TASK PROMPT => The records must be duplicated exactly, with every picture left out.

[Data extracted from a collection]
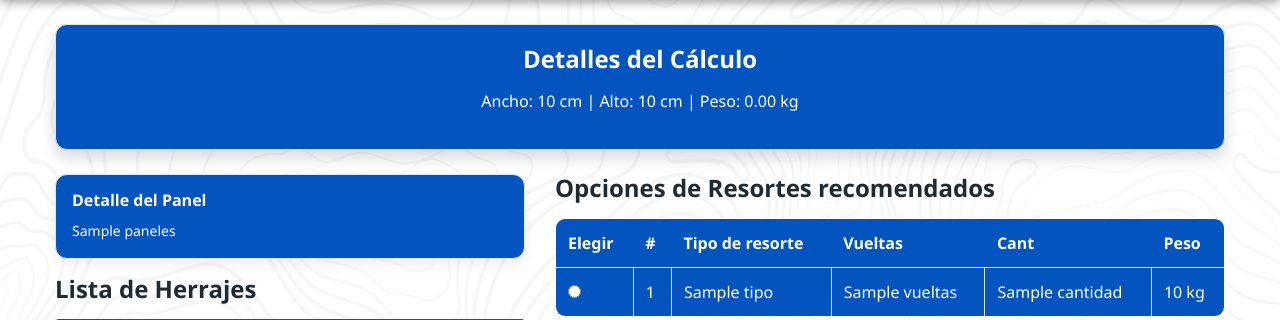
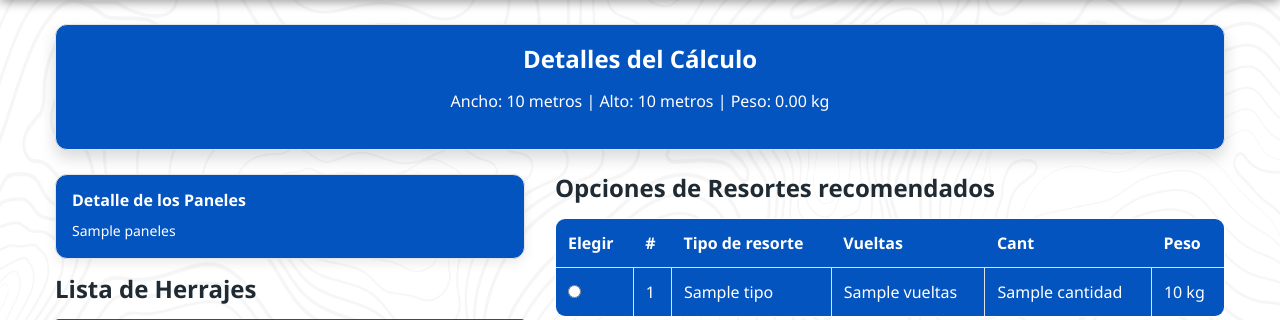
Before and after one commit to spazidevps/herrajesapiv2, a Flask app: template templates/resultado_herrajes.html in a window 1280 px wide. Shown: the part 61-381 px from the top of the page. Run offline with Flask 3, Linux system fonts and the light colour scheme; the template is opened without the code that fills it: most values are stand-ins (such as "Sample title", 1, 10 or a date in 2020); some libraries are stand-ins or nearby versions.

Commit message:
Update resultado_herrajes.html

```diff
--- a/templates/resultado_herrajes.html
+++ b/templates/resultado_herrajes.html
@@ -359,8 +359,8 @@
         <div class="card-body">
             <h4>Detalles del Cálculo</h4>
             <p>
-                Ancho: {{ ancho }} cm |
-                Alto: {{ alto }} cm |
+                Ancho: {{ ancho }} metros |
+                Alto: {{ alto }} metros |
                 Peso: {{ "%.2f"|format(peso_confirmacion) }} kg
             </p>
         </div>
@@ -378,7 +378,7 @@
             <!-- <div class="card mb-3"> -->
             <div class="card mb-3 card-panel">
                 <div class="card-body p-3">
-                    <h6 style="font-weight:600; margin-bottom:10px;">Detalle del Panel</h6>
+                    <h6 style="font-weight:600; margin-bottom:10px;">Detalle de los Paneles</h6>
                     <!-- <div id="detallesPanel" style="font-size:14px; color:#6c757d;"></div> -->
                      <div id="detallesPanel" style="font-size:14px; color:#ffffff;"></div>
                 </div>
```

WRITTEN RESPONSE =>
Before and after one commit to spazidevps/herrajesapiv2, a Flask app: template templates/resultado_herrajes.html in a window 1280 px wide. Shown: the part 61-381 px from the top of the page. Run offline with Flask 3, Linux system fonts and the light colour scheme; the template is opened without the code that fills it: most values are stand-ins (such as "Sample title", 1, 10 or a date in 2020); some libraries are stand-ins or nearby versions.

Commit message:
Update resultado_herrajes.html

```diff
--- a/templates/resultado_herrajes.html
+++ b/templates/resultado_herrajes.html
@@ -359,8 +359,8 @@
         <div class="card-body">
             <h4>Detalles del Cálculo</h4>
             <p>
-                Ancho: {{ ancho }} cm |
-                Alto: {{ alto }} cm |
+                Ancho: {{ ancho }} metros |
+                Alto: {{ alto }} metros |
                 Peso: {{ "%.2f"|format(peso_confirmacion) }} kg
             </p>
         </div>
@@ -378,7 +378,7 @@
             <!-- <div class="card mb-3"> -->
             <div class="card mb-3 card-panel">
                 <div class="card-body p-3">
-                    <h6 style="font-weight:600; margin-bottom:10px;">Detalle del Panel</h6>
+                    <h6 style="font-weight:600; margin-bottom:10px;">Detalle de los Paneles</h6>
                     <!-- <div id="detallesPanel" style="font-size:14px; color:#6c757d;"></div> -->
                      <div id="detallesPanel" style="font-size:14px; color:#ffffff;"></div>
                 </div>
```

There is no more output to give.